*** Opening DATASET ENTRIES ***

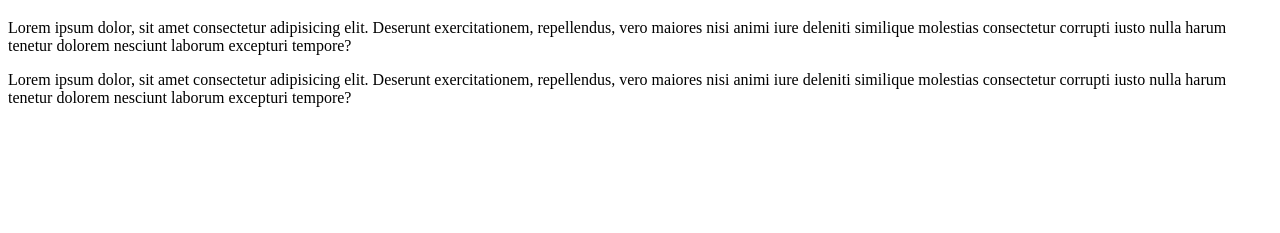
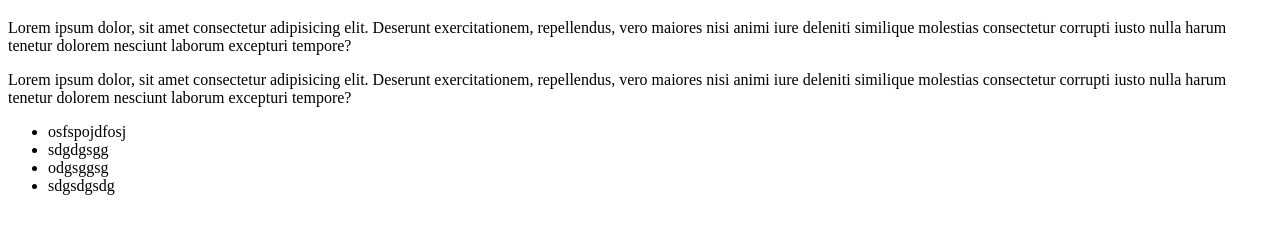
Before and after one commit to yefimovych/---3, a plain HTML site: page index.html in a window 1280 px wide. Shown: the part 61-294 px from the top of the page. Drawn offline with Linux system fonts and the light colour scheme.

Commit message:
block list

```diff
--- a/index.html
+++ b/index.html
@@ -13,6 +13,14 @@
     </div>
     <div><p>Lorem ipsum dolor, sit amet consectetur adipisicing elit. Deserunt exercitationem, repellendus, vero maiores nisi animi iure deleniti similique molestias consectetur corrupti iusto nulla harum tenetur dolorem nesciunt laborum excepturi tempore?
     </p></div>
+    <div>
+        <ul>
+            <li>osfspojdfosj</li>
+            <li>sdgdgsgg</li>
+            <li>odgsggsg</li>
+            <li>sdgsdgsdg</li>
 
+        </ul>
+    </div>
 </body>
 </html>
```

*** Closing DATASET ENTRIES ***

EXERCISE PROMPT: Here the job is to print all the entries above exactly, minus the images.

RESULT BELOW:
Before and after one commit to yefimovych/---3, a plain HTML site: page index.html in a window 1280 px wide. Shown: the part 61-294 px from the top of the page. Drawn offline with Linux system fonts and the light colour scheme.

Commit message:
block list

```diff
--- a/index.html
+++ b/index.html
@@ -13,6 +13,14 @@
     </div>
     <div><p>Lorem ipsum dolor, sit amet consectetur adipisicing elit. Deserunt exercitationem, repellendus, vero maiores nisi animi iure deleniti similique molestias consectetur corrupti iusto nulla harum tenetur dolorem nesciunt laborum excepturi tempore?
     </p></div>
+    <div>
+        <ul>
+            <li>osfspojdfosj</li>
+            <li>sdgdgsgg</li>
+            <li>odgsggsg</li>
+            <li>sdgsdgsdg</li>
 
+        </ul>
+    </div>
 </body>
 </html>
```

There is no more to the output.